**ASSIGNED TASK:**
The whole listing should come back exactly as written, except for the pictures.

= Beginning of Section =

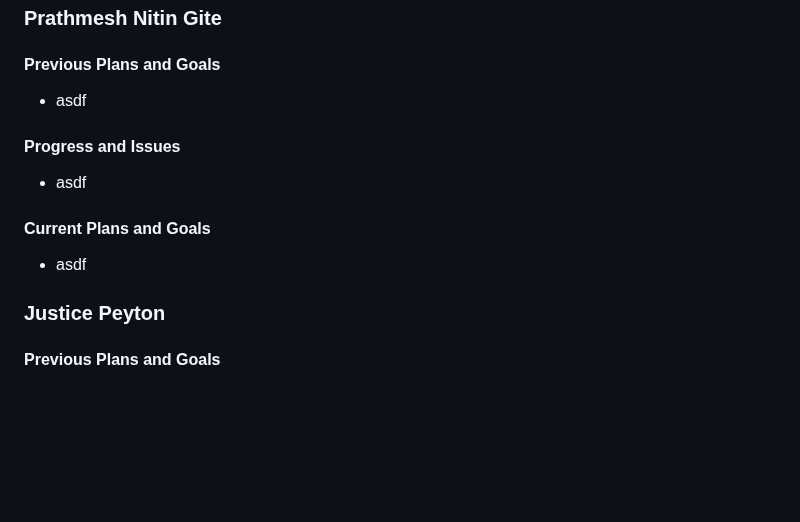
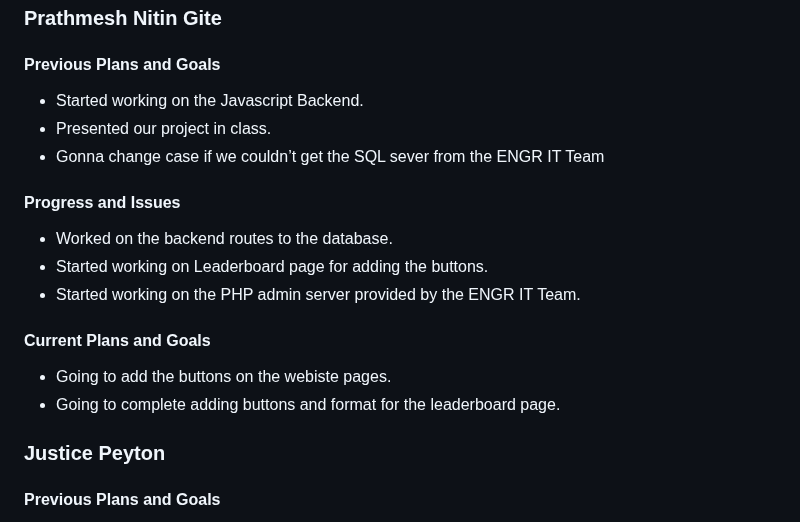
Before and after one commit to peytonju/team-5-spryntax, a Markdown page: reports/01.29.2025.md, the part around the change. Rendered like a GitHub page; blank space fills up the shorter version.

Commit message:
Added my report of the previous week

```diff
--- a/reports/01.29.2025.md
+++ b/reports/01.29.2025.md
@@ -101,15 +101,20 @@
 
 #### Previous Plans and Goals
 
-- asdf
+- Started working on the Javascript Backend.
+- Presented our project in class.
+- Gonna change case if we couldn’t get the SQL sever from the ENGR IT Team
 
 #### Progress and Issues
 
-- asdf
+- Worked on the backend routes to the database.
+- Started working on Leaderboard page for adding the buttons.
+- Started working on the PHP admin server provided by the ENGR IT Team.
 
 #### Current Plans and Goals
 
-- asdf
+- Going to add the buttons on the webiste pages.
+- Going to complete adding buttons and format for the leaderboard page.
 
 ### Justice Peyton
 
```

= End of Section =

**TASK RESPONSE:**
Before and after one commit to peytonju/team-5-spryntax, a Markdown page: reports/01.29.2025.md, the part around the change. Rendered like a GitHub page; blank space fills up the shorter version.

Commit message:
Added my report of the previous week

```diff
--- a/reports/01.29.2025.md
+++ b/reports/01.29.2025.md
@@ -101,15 +101,20 @@
 
 #### Previous Plans and Goals
 
-- asdf
+- Started working on the Javascript Backend.
+- Presented our project in class.
+- Gonna change case if we couldn’t get the SQL sever from the ENGR IT Team
 
 #### Progress and Issues
 
-- asdf
+- Worked on the backend routes to the database.
+- Started working on Leaderboard page for adding the buttons.
+- Started working on the PHP admin server provided by the ENGR IT Team.
 
 #### Current Plans and Goals
 
-- asdf
+- Going to add the buttons on the webiste pages.
+- Going to complete adding buttons and format for the leaderboard page.
 
 ### Justice Peyton
 
```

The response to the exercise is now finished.